• **DIRECTIONS**
In the records below, which lines include "Also"? Copy them.

Version difference data
BEGIN

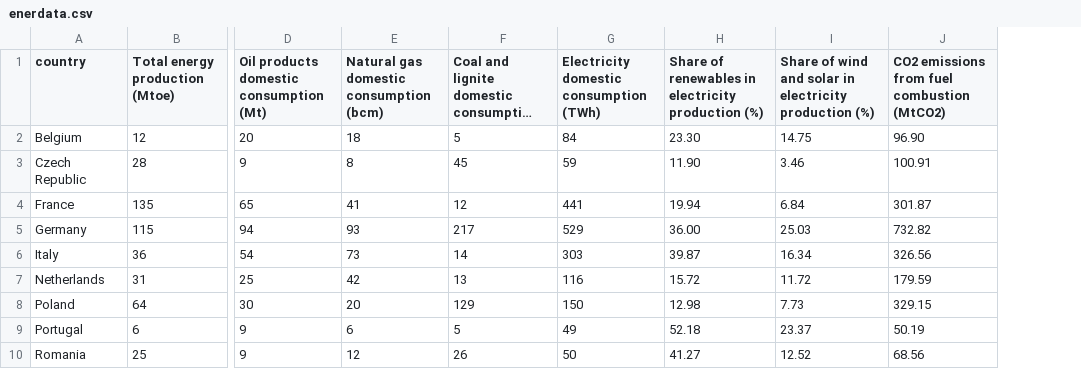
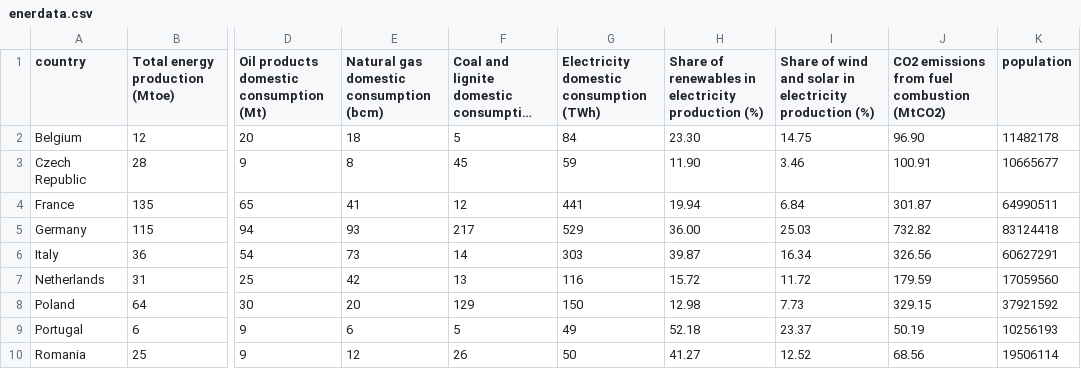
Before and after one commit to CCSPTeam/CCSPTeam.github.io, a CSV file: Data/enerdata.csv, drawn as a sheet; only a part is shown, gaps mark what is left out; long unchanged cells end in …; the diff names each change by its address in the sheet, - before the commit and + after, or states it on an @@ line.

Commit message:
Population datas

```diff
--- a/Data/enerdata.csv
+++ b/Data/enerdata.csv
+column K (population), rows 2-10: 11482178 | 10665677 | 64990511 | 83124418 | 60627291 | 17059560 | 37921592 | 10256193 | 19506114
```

END
BEGIN

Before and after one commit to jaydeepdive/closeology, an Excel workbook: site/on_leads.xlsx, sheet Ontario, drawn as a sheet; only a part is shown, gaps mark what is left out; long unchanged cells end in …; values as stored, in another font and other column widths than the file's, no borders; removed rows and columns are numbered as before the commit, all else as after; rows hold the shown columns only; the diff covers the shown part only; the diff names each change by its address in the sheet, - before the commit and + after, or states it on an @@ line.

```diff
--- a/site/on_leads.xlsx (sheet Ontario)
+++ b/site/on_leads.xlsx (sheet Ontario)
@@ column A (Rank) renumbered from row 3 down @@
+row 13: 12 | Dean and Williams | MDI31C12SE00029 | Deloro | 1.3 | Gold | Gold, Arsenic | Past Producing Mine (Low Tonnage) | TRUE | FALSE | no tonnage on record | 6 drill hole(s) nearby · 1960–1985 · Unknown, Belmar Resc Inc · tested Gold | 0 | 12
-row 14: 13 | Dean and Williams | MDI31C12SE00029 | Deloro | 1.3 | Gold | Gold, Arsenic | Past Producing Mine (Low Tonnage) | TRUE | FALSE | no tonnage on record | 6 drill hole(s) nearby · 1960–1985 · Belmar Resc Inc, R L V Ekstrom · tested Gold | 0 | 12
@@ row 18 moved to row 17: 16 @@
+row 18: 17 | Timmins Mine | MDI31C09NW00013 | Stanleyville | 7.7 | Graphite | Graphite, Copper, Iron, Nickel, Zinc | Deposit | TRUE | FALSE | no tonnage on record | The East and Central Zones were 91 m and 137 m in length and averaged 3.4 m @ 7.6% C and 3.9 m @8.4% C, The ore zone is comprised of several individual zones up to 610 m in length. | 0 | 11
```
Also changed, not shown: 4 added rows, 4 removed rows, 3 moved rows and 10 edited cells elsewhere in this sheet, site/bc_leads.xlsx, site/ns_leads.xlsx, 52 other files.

END
BEGIN

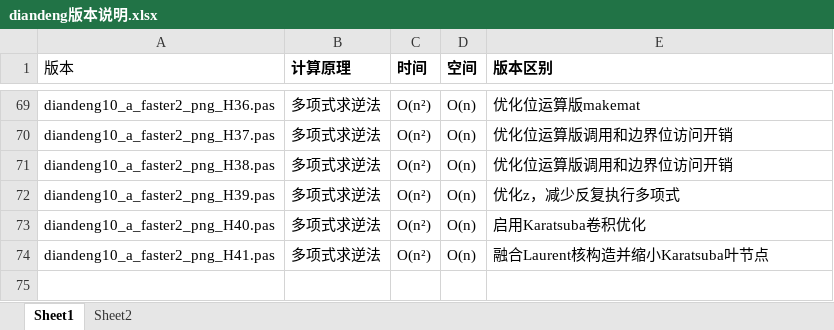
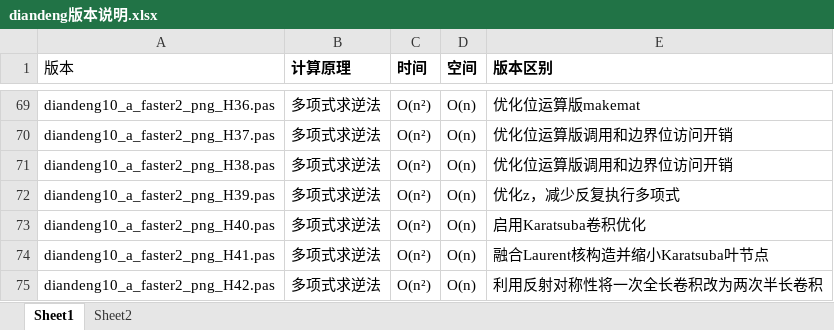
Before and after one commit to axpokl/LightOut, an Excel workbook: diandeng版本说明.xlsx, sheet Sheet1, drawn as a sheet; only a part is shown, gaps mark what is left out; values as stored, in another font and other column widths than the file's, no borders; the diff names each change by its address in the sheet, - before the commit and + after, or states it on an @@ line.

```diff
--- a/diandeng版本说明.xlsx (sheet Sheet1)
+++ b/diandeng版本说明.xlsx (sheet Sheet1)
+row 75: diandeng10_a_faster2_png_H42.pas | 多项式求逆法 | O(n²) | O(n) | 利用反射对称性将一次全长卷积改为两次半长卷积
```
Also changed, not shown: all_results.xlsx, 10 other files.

END

• **OUTPUT OF THE EXERCISE**
Also changed, not shown: 4 added rows, 4 removed rows, 3 moved rows and 10 edited cells elsewhere in this sheet, site/bc_leads.xlsx, site/ns_leads.xlsx, 52 other files.
Also changed, not shown: all_results.xlsx, 10 other files.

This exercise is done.